“Although Nora and Opal passed the newborn hearing screening, which picks up the majority of deafness, when Opal was a newborn she went for the additional testing and we found out she was deaf when she was four days old,” she said.

“Nora had her cochlear implants on both sides fitted at 15 months old and following that comes quite an intense rehabilitation process of speech and language therapy and audiologist appointments.

“She’s done really well learning to speak and has managed to close the language gap with her peers.

“So, hearing that Opal was deaf – of course there was a grieving process that we went through the same as when we found out that Nora was as well – but Nora had set the bar really high and we knew what was possible with lots of hard work and support from lots of people.”

The couple first heard about the CHORD gene therapy trial from the ear, nose and throat surgeon at their local John Radcliffe Hospital in Oxford.

The surgeon knew of Professor Manohar Bance’s work and that he was running a trial using a gene therapy from biotech firm Regeneron at Addenbrooke’s Hospital in Cambridge.

Hearing loss gene therapy
Opal Sandy, who was born completely deaf because of a rare genetic condition (Andrew Matthews/PA)

She said: “We were quite nervous to go down a different path to one that we knew had already worked so well for our eldest daughter. But it also sounded like a really unique opportunity.
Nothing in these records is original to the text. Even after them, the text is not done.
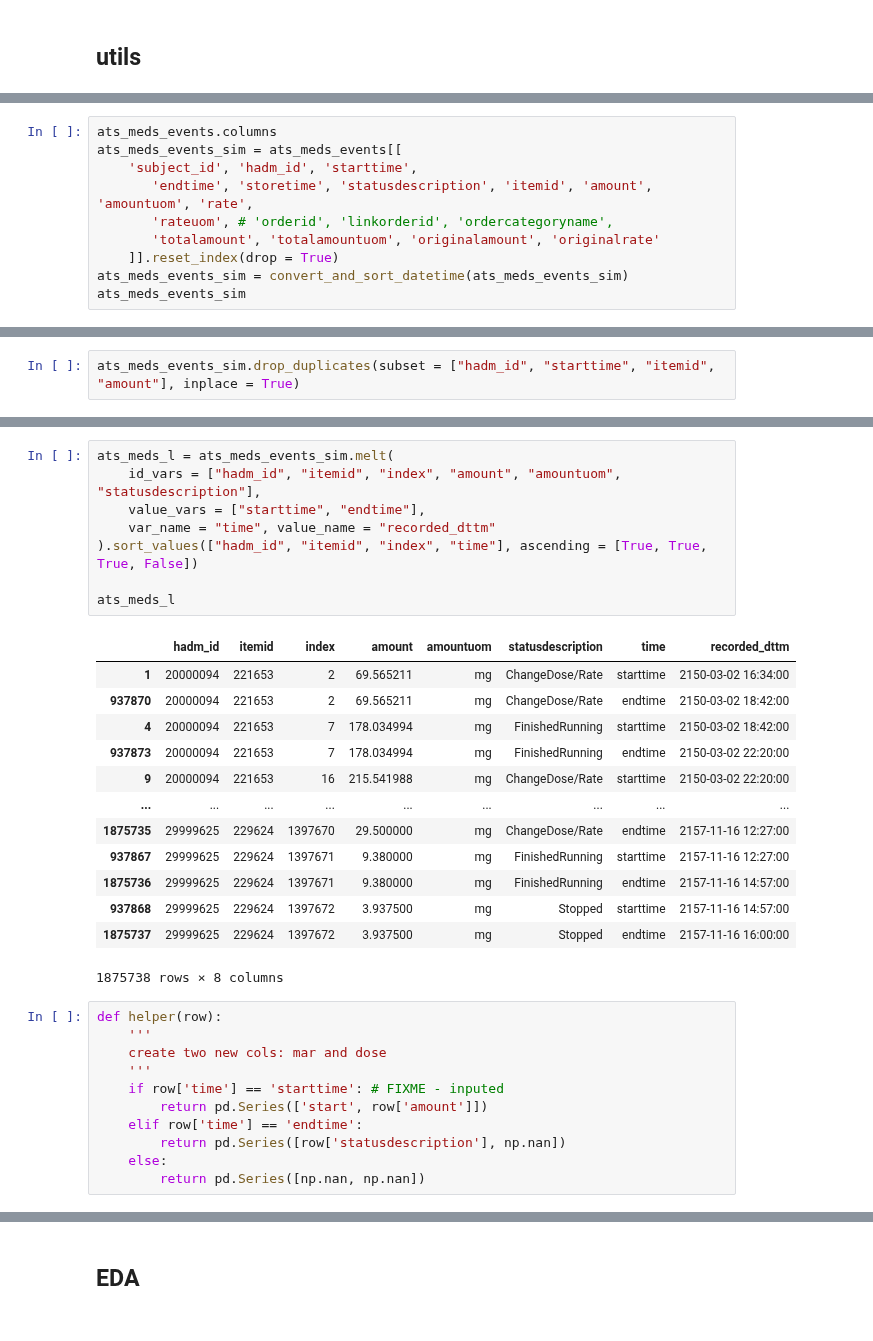
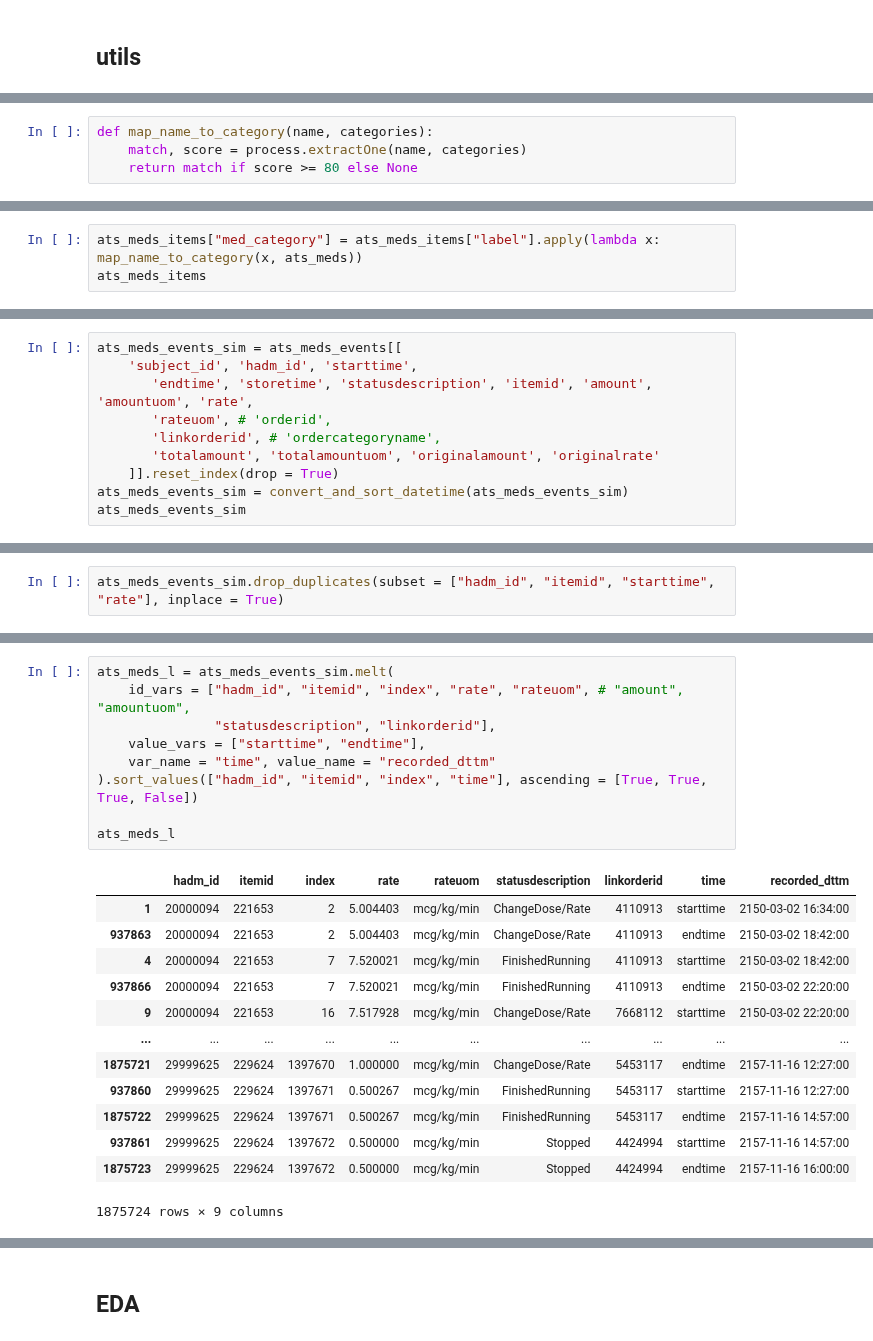
Before and after one commit to oldsandiaz/mimicclif, a Jupyter notebook: code/mimic-4.3.1-to-clif-2.0.ipynb, the cells around one changed output, grey strips where cells are left out. Saved outputs shown, nothing was run; the diff lists cells and outputs as text.

```diff
--- a/code/mimic-4.3.1-to-clif-2.0.ipynb
+++ b/code/mimic-4.3.1-to-clif-2.0.ipynb
@@ -2367,0 +2483,4 @@ emar = load_mimic_table("hosp", "emar")
+# %%
+def map_name_to_category(name, categories):
+    match, score = process.extractOne(name, categories)
+    return match if score >= 80 else None
@@ -2437,3 +2561,6 @@ ats_meds_items
 | 3741 | 229624 | Nicardipine 40mg/200 | Nicardipine 40mg/200 | inputevents | Medications | mg | Solution | 16065.0 | Solution |
 | 3464 | 229234 | Clevidipine (Cleviprex) | Clevidipine (Cleviprex) | inputevents | Medications | mg | Solution | 7456.0 | Solution |
 | 290 | 221555 | Cisatracurium | Cisatracurium | inputevents | Medications | mg | Solution | 21010.0 | Solution |
+# %%
+ats_meds_items["med_category"] = ats_meds_items["label"].apply(lambda x: map_name_to_category(x, ats_meds))
+ats_meds_items
@@ -2475,9 +2626,9 @@ ats_meds_events
 # %%
-ats_meds_events.columns
 ats_meds_events_sim = ats_meds_events[[
     'subject_id', 'hadm_id', 'starttime',
        'endtime', 'storetime', 'statusdescription', 'itemid', 'amount', 'amountuom', 'rate',
-       'rateuom', # 'orderid', 'linkorderid', 'ordercategoryname',
+       'rateuom', # 'orderid',
+       'linkorderid', # 'ordercategoryname',
        'totalamount', 'totalamountuom', 'originalamount', 'originalrate'
     ]].reset_index(drop = True)
 ats_meds_events_sim = convert_and_sort_datetime(ats_meds_events_sim)
@@ -2507,2 +2663,2 @@ Name: count, dtype: int64
 # %%
-ats_meds_events_sim.drop_duplicates(subset = ["hadm_id", "starttime", "itemid", "amount"], inplace = True)
+ats_meds_events_sim.drop_duplicates(subset = ["hadm_id", "itemid", "starttime", "rate"], inplace = True)
@@ -2509,33 +2677,23 @@ ats_meds_events_sim.drop_duplicates(subset = ["hadm_id", "starttime", "itemid",
 # %%
 ats_meds_l = ats_meds_events_sim.melt(
-    id_vars = ["hadm_id", "itemid", "index", "amount", "amountuom", "statusdescription"],
+    id_vars = ["hadm_id", "itemid", "index", "rate", "rateuom", # "amount", "amountuom",
+               "statusdescription", "linkorderid"],
     value_vars = ["starttime", "endtime"],
     var_name = "time", value_name = "recorded_dttm"
 ).sort_values(["hadm_id", "itemid", "index", "time"], ascending = [True, True, True, False])
 
 ats_meds_l
 # %% [output]
-|  | hadm_id | itemid | index | amount | amountuom | statusdescription | time | recorded_dttm |
-| 1 | 20000094 | 221653 | 2 | 69.565211 | mg | ChangeDose/Rate | starttime | 2150-03-02 16:34:00 |
-| 937870 | 20000094 | 221653 | 2 | 69.565211 | mg | ChangeDose/Rate | endtime | 2150-03-02 18:42:00 |
-| 4 | 20000094 | 221653 | 7 | 178.034994 | mg | FinishedRunning | starttime | 2150-03-02 18:42:00 |
-| 937873 | 20000094 | 221653 | 7 | 178.034994 | mg | FinishedRunning | endtime | 2150-03-02 22:20:00 |
-| 9 | 20000094 | 221653 | 16 | 215.541988 | mg | ChangeDose/Rate | starttime | 2150-03-02 22:20:00 |
-| ... | ... | ... | ... | ... | ... | ... | ... | ... |
-| 1875735 | 29999625 | 229624 | 1397670 | 29.500000 | mg | ChangeDose/Rate | endtime | 2157-11-16 12:27:00 |
-| 937867 | 29999625 | 229624 | 1397671 | 9.380000 | mg | FinishedRunning | starttime | 2157-11-16 12:27:00 |
-| 1875736 | 29999625 | 229624 | 1397671 | 9.380000 | mg | FinishedRunning | endtime | 2157-11-16 14:57:00 |
-| 937868 | 29999625 | 229624 | 1397672 | 3.937500 | mg | Stopped | starttime | 2157-11-16 14:57:00 |
-| 1875737 | 29999625 | 229624 | 1397672 | 3.937500 | mg | Stopped | endtime | 2157-11-16 16:00:00 |
+|  | hadm_id | itemid | index | rate | rateuom | statusdescription | linkorderid | time | recorded_dttm |
+| 1 | 20000094 | 221653 | 2 | 5.004403 | mcg/kg/min | ChangeDose/Rate | 4110913 | starttime | 2150-03-02 16:34:00 |
+| 937863 | 20000094 | 221653 | 2 | 5.004403 | mcg/kg/min | ChangeDose/Rate | 4110913 | endtime | 2150-03-02 18:42:00 |
+| 4 | 20000094 | 221653 | 7 | 7.520021 | mcg/kg/min | FinishedRunning | 4110913 | starttime | 2150-03-02 18:42:00 |
+| 937866 | 20000094 | 221653 | 7 | 7.520021 | mcg/kg/min | FinishedRunning | 4110913 | endtime | 2150-03-02 22:20:00 |
+| 9 | 20000094 | 221653 | 16 | 7.517928 | mcg/kg/min | ChangeDose/Rate | 7668112 | starttime | 2150-03-02 22:20:00 |
+| ... | ... | ... | ... | ... | ... | ... | ... | ... | ... |
+| 1875721 | 29999625 | 229624 | 1397670 | 1.000000 | mcg/kg/min | ChangeDose/Rate | 5453117 | endtime | 2157-11-16 12:27:00 |
+| 937860 | 29999625 | 229624 | 1397671 | 0.500267 | mcg/kg/min | FinishedRunning | 5453117 | starttime | 2157-11-16 12:27:00 |
+| 1875722 | 29999625 | 229624 | 1397671 | 0.500267 | mcg/kg/min | FinishedRunning | 5453117 | endtime | 2157-11-16 14:57:00 |
+| 937861 | 29999625 | 229624 | 1397672 | 0.500000 | mcg/kg/min | Stopped | 4424994 | starttime | 2157-11-16 14:57:00 |
+| 1875723 | 29999625 | 229624 | 1397672 | 0.500000 | mcg/kg/min | Stopped | 4424994 | endtime | 2157-11-16 16:00:00 |
-1875738 rows × 8 columns
+1875724 rows × 9 columns
-# %%
-def helper(row):
-    '''
-    create two new cols: mar and dose
-    '''
-    if row['time'] == 'starttime': # FIXME - inputed
-        return pd.Series(['start', row['amount']])
-    elif row['time'] == 'endtime':
-        return pd.Series([row['statusdescription'], np.nan])
-    else:
-        return pd.Series([np.nan, np.nan])
```
Also changed, not shown: parts of 83 cells of this notebook, 2 other files.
“We sort of had a relatively reliable safety net that, even if it didn’t work, Opal would still be eligible to have a cochlear implant in her other ear six months down the line.

“So that was like a really good sort of safety blanket that we could fall back on if we needed to.”

Opal received a gene therapy infusion in her right ear during surgery last September. At the same time, a cochlear implant was fitted in her left ear to ensure she had hearing.

There was then a tense wait to see if the therapy had worked, but it became apparent quite quickly that Opal could hear.

“It was about three weeks post-surgery, which was about a week after her implant had been turned on,” Mrs Sandy explained.

“So we were sort of in the routine of testing quite loud sounds like banging, clapping, wooden spoons on saucepans, that kind of really intermittent loud noise.

“I was testing that with her implant on and hadn’t realised that her implant had actually come off, and she turned to pretty loud clapping. When she first turned, I couldn’t believe it.

“I thought it was a fluke or like a change in light or something that had caught her eye, but I repeated it a few times.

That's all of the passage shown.